**Work required:** Retype each entry verbatim. Do not include the images.

**Provided entries:**

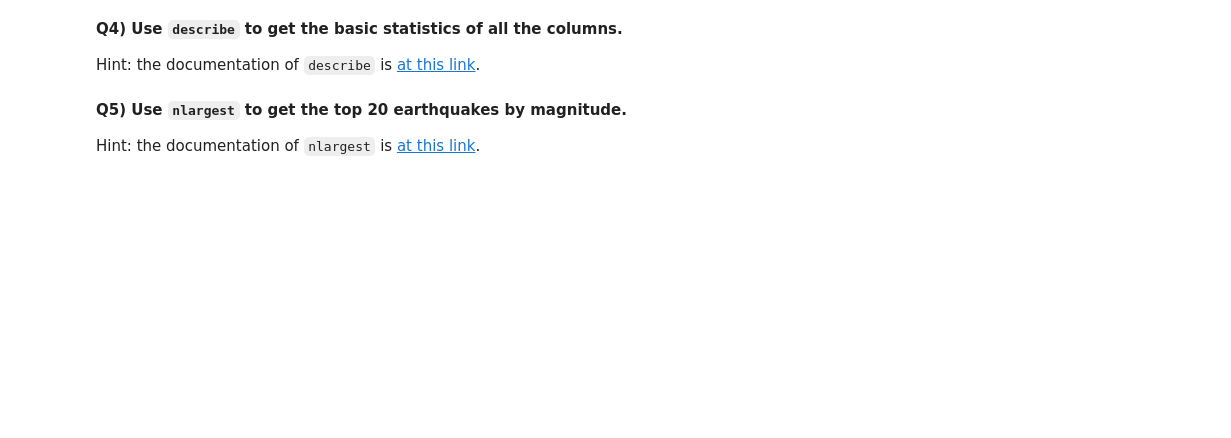
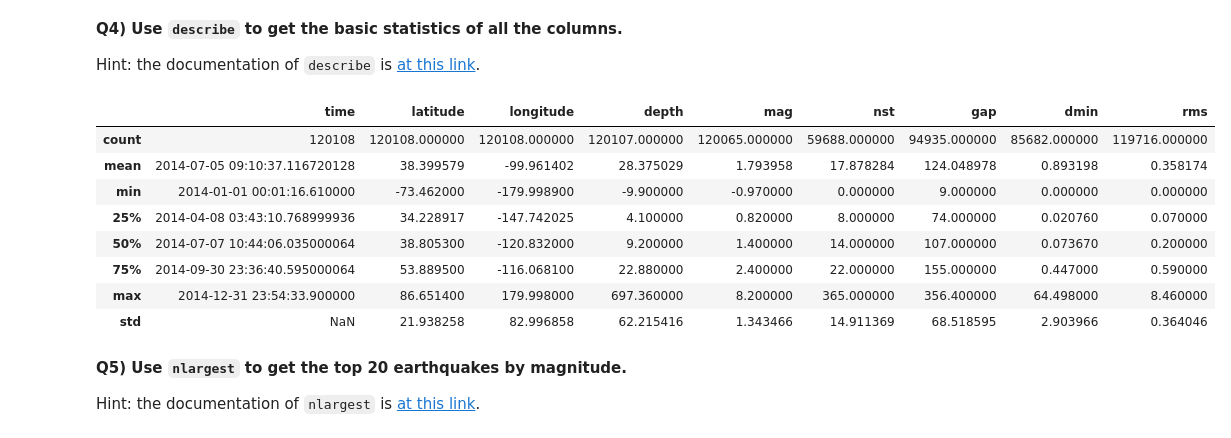
Before and after one commit to emmagiometti/A2026_Intro_Python, a Jupyter notebook: 1_5_env_exercise_pandas.ipynb, the cells around one changed output. Drawn from its saved outputs; the diff is of its cells as text; code cells hidden in the pictures; blank space fills up the shorter version.

```diff
--- a/1_5_env_exercise_pandas.ipynb
+++ b/1_5_env_exercise_pandas.ipynb
@@ -102,6 +151,17 @@ Hint: the documentation for `read_csv` is [here](https://pandas.pydata.org/panda
 Hint: the documentation of `describe` is [at this link](https://pandas.pydata.org/docs/reference/api/pandas.DataFrame.describe.html).
 # %%
 # Use the describe function
+df.describe(percentiles=None, include=None, exclude=None)
+# %% [output]
+|  | time | latitude | longitude | depth | mag | nst | gap | dmin | rms |
+| count | 120108 | 120108.000000 | 120108.000000 | 120107.000000 | 120065.000000 | 59688.000000 | 94935.000000 | 85682.000000 | 119716.000000 |
+| mean | 2014-07-05 09:10:37.116720128 | 38.399579 | -99.961402 | 28.375029 | 1.793958 | 17.878284 | 124.048978 | 0.893198 | 0.358174 |
+| min | 2014-01-01 00:01:16.610000 | -73.462000 | -179.998900 | -9.900000 | -0.970000 | 0.000000 | 9.000000 | 0.000000 | 0.000000 |
+| 25% | 2014-04-08 03:43:10.768999936 | 34.228917 | -147.742025 | 4.100000 | 0.820000 | 8.000000 | 74.000000 | 0.020760 | 0.070000 |
+| 50% | 2014-07-07 10:44:06.035000064 | 38.805300 | -120.832000 | 9.200000 | 1.400000 | 14.000000 | 107.000000 | 0.073670 | 0.200000 |
+| 75% | 2014-09-30 23:36:40.595000064 | 53.889500 | -116.068100 | 22.880000 | 2.400000 | 22.000000 | 155.000000 | 0.447000 | 0.590000 |
+| max | 2014-12-31 23:54:33.900000 | 86.651400 | 179.998000 | 697.360000 | 8.200000 | 365.000000 | 356.400000 | 64.498000 | 8.460000 |
+| std | NaN | 21.938258 | 82.996858 | 62.215416 | 1.343466 | 14.911369 | 68.518595 | 2.903966 | 0.364046 |
 # %% [markdown]
 **Q5) Use `nlargest` to get the top 20 earthquakes by magnitude.**
 
```
Also changed, not shown: parts of 9 cells of this notebook.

**Response to the task:**
Before and after one commit to emmagiometti/A2026_Intro_Python, a Jupyter notebook: 1_5_env_exercise_pandas.ipynb, the cells around one changed output. Drawn from its saved outputs; the diff is of its cells as text; code cells hidden in the pictures; blank space fills up the shorter version.

```diff
--- a/1_5_env_exercise_pandas.ipynb
+++ b/1_5_env_exercise_pandas.ipynb
@@ -102,6 +151,17 @@ Hint: the documentation for `read_csv` is [here](https://pandas.pydata.org/panda
 Hint: the documentation of `describe` is [at this link](https://pandas.pydata.org/docs/reference/api/pandas.DataFrame.describe.html).
 # %%
 # Use the describe function
+df.describe(percentiles=None, include=None, exclude=None)
+# %% [output]
+|  | time | latitude | longitude | depth | mag | nst | gap | dmin | rms |
+| count | 120108 | 120108.000000 | 120108.000000 | 120107.000000 | 120065.000000 | 59688.000000 | 94935.000000 | 85682.000000 | 119716.000000 |
+| mean | 2014-07-05 09:10:37.116720128 | 38.399579 | -99.961402 | 28.375029 | 1.793958 | 17.878284 | 124.048978 | 0.893198 | 0.358174 |
+| min | 2014-01-01 00:01:16.610000 | -73.462000 | -179.998900 | -9.900000 | -0.970000 | 0.000000 | 9.000000 | 0.000000 | 0.000000 |
+| 25% | 2014-04-08 03:43:10.768999936 | 34.228917 | -147.742025 | 4.100000 | 0.820000 | 8.000000 | 74.000000 | 0.020760 | 0.070000 |
+| 50% | 2014-07-07 10:44:06.035000064 | 38.805300 | -120.832000 | 9.200000 | 1.400000 | 14.000000 | 107.000000 | 0.073670 | 0.200000 |
+| 75% | 2014-09-30 23:36:40.595000064 | 53.889500 | -116.068100 | 22.880000 | 2.400000 | 22.000000 | 155.000000 | 0.447000 | 0.590000 |
+| max | 2014-12-31 23:54:33.900000 | 86.651400 | 179.998000 | 697.360000 | 8.200000 | 365.000000 | 356.400000 | 64.498000 | 8.460000 |
+| std | NaN | 21.938258 | 82.996858 | 62.215416 | 1.343466 | 14.911369 | 68.518595 | 2.903966 | 0.364046 |
 # %% [markdown]
 **Q5) Use `nlargest` to get the top 20 earthquakes by magnitude.**
 
```
Also changed, not shown: parts of 9 cells of this notebook.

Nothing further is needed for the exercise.